:: Work order ::
Look at every line of the material below and tally those containing "urls". Reply with the total alone.

:: Source material ::
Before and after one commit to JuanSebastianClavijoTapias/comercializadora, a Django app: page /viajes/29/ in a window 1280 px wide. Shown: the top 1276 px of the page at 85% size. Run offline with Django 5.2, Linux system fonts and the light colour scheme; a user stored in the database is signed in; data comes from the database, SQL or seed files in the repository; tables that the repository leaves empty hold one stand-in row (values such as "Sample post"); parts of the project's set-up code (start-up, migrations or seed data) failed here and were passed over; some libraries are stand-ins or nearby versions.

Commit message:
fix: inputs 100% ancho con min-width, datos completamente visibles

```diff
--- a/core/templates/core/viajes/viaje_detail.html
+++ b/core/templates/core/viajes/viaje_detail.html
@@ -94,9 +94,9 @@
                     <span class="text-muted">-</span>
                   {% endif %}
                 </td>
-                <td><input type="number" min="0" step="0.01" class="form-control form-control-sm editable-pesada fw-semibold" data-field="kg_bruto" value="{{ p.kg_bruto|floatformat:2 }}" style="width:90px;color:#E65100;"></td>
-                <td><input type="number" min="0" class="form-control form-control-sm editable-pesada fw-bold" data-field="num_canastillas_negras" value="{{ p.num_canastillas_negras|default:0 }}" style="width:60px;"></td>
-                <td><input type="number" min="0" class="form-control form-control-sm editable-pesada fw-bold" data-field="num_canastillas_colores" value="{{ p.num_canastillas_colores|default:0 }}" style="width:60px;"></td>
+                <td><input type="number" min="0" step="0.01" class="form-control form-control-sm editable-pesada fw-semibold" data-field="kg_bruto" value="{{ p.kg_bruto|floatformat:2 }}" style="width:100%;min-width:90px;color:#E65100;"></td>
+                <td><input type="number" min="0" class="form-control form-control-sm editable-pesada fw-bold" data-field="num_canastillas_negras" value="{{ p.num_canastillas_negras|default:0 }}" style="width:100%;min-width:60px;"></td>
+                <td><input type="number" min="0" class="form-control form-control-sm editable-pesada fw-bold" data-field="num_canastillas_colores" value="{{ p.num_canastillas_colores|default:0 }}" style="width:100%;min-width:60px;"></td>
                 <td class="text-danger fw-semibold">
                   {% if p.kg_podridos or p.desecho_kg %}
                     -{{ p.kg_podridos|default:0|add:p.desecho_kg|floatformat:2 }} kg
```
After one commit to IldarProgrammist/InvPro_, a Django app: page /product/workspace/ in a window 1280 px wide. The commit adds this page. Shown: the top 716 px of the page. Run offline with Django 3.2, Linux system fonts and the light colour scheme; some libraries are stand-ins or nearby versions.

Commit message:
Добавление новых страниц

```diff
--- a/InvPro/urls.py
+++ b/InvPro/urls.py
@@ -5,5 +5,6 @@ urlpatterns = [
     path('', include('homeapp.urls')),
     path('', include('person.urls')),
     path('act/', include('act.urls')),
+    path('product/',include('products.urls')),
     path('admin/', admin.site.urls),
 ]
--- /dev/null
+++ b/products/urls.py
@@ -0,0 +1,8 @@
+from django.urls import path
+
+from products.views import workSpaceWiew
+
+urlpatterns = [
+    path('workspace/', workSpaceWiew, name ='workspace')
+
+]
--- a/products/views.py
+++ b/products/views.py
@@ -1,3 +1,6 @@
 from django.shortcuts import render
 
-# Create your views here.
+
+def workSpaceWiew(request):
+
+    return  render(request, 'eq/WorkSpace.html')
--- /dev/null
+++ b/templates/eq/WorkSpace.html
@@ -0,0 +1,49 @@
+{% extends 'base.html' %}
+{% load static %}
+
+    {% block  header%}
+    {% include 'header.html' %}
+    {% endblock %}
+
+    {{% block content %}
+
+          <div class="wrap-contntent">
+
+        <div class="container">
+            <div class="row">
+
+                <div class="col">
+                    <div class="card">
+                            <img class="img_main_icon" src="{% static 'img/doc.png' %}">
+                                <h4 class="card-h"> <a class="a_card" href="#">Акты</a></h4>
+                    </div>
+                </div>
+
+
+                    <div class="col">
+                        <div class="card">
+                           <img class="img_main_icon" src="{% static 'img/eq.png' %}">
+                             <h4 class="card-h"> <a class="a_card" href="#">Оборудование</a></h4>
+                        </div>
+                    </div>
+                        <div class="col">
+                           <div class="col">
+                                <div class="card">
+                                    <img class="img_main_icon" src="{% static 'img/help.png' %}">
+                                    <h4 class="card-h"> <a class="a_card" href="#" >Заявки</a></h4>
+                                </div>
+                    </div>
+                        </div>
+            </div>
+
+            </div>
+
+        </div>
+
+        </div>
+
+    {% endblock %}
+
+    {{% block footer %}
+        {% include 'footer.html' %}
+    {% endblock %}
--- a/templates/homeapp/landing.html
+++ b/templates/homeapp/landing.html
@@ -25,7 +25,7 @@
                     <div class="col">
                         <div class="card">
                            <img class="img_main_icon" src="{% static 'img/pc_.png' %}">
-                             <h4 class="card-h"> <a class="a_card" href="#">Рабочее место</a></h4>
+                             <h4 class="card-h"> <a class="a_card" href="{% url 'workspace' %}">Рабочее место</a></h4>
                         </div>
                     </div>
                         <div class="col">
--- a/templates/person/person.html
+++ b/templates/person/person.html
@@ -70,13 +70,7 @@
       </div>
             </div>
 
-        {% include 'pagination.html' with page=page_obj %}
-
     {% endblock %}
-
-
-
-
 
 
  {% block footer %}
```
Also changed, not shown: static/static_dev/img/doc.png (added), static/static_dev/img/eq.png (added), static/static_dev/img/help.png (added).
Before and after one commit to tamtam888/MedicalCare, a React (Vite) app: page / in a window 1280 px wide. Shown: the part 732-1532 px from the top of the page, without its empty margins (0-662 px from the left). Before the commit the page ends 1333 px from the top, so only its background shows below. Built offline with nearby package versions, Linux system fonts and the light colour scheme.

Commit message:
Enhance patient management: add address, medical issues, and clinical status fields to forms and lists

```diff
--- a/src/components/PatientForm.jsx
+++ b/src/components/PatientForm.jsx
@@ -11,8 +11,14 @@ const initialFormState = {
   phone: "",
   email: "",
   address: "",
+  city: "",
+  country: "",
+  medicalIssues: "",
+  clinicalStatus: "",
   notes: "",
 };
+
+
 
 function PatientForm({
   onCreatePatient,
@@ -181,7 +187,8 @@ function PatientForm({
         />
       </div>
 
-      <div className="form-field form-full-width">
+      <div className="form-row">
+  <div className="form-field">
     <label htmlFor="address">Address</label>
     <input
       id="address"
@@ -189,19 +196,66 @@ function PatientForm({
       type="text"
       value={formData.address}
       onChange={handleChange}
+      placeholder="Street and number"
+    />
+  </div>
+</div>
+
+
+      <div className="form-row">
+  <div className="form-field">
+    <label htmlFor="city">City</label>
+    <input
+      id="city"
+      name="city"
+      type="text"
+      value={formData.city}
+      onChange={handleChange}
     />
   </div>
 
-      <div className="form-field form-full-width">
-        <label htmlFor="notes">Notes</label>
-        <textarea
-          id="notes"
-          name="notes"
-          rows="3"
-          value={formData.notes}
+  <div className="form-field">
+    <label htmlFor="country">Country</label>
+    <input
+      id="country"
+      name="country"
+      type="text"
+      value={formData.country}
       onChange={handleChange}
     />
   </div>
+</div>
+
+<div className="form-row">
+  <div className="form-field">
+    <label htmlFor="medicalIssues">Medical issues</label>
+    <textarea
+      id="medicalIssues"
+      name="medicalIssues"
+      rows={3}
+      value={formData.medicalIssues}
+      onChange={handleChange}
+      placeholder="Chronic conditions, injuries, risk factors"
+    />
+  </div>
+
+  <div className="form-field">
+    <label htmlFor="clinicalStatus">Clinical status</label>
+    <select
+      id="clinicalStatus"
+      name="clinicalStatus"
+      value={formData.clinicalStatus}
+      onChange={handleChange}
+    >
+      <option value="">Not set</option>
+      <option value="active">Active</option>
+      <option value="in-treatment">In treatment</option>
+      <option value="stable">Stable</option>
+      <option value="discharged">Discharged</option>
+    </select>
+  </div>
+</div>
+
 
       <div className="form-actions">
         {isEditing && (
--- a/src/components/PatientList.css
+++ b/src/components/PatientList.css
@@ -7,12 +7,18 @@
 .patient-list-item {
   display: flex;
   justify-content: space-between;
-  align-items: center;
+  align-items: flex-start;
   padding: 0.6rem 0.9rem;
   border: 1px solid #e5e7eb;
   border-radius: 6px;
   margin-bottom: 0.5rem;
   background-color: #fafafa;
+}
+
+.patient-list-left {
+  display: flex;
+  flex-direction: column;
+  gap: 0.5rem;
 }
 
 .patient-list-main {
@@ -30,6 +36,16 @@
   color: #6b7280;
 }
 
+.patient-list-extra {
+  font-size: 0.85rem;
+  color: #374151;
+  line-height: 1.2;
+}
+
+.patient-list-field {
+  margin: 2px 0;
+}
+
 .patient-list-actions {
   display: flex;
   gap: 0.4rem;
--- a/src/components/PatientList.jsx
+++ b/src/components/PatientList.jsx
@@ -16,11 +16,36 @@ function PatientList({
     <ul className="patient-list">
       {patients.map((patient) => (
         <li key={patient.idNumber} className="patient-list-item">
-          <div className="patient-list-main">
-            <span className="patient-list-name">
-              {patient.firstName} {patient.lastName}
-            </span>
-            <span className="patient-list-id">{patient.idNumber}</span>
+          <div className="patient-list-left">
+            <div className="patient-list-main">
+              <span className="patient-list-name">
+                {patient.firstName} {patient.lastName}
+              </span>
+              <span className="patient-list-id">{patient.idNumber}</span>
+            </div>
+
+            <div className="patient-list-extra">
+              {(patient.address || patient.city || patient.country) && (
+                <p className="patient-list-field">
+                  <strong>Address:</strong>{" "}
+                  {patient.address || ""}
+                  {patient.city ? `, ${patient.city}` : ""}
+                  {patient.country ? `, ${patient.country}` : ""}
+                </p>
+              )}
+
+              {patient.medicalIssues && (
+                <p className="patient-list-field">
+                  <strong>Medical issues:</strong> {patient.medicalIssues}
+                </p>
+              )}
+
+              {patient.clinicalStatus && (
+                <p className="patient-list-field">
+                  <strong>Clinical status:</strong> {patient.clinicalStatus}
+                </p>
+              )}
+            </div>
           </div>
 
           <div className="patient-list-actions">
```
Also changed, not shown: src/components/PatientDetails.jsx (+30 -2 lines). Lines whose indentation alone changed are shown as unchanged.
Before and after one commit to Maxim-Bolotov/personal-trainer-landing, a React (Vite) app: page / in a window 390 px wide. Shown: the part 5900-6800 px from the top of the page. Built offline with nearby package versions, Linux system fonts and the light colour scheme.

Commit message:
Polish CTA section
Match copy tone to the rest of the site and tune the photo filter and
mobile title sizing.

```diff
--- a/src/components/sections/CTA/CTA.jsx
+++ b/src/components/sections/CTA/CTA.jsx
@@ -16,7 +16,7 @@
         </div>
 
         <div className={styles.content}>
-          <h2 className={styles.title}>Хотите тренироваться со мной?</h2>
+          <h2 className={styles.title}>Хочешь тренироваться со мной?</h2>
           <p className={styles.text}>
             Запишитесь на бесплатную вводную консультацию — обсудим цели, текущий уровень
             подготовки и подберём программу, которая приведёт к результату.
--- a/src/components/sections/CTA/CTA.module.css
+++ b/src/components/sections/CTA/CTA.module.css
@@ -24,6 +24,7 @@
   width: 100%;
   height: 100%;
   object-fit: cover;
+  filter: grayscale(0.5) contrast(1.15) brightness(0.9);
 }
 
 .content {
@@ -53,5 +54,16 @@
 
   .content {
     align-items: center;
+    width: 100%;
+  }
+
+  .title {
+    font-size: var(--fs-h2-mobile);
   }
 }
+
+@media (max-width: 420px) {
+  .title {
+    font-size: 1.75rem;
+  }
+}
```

:: Task result ::
9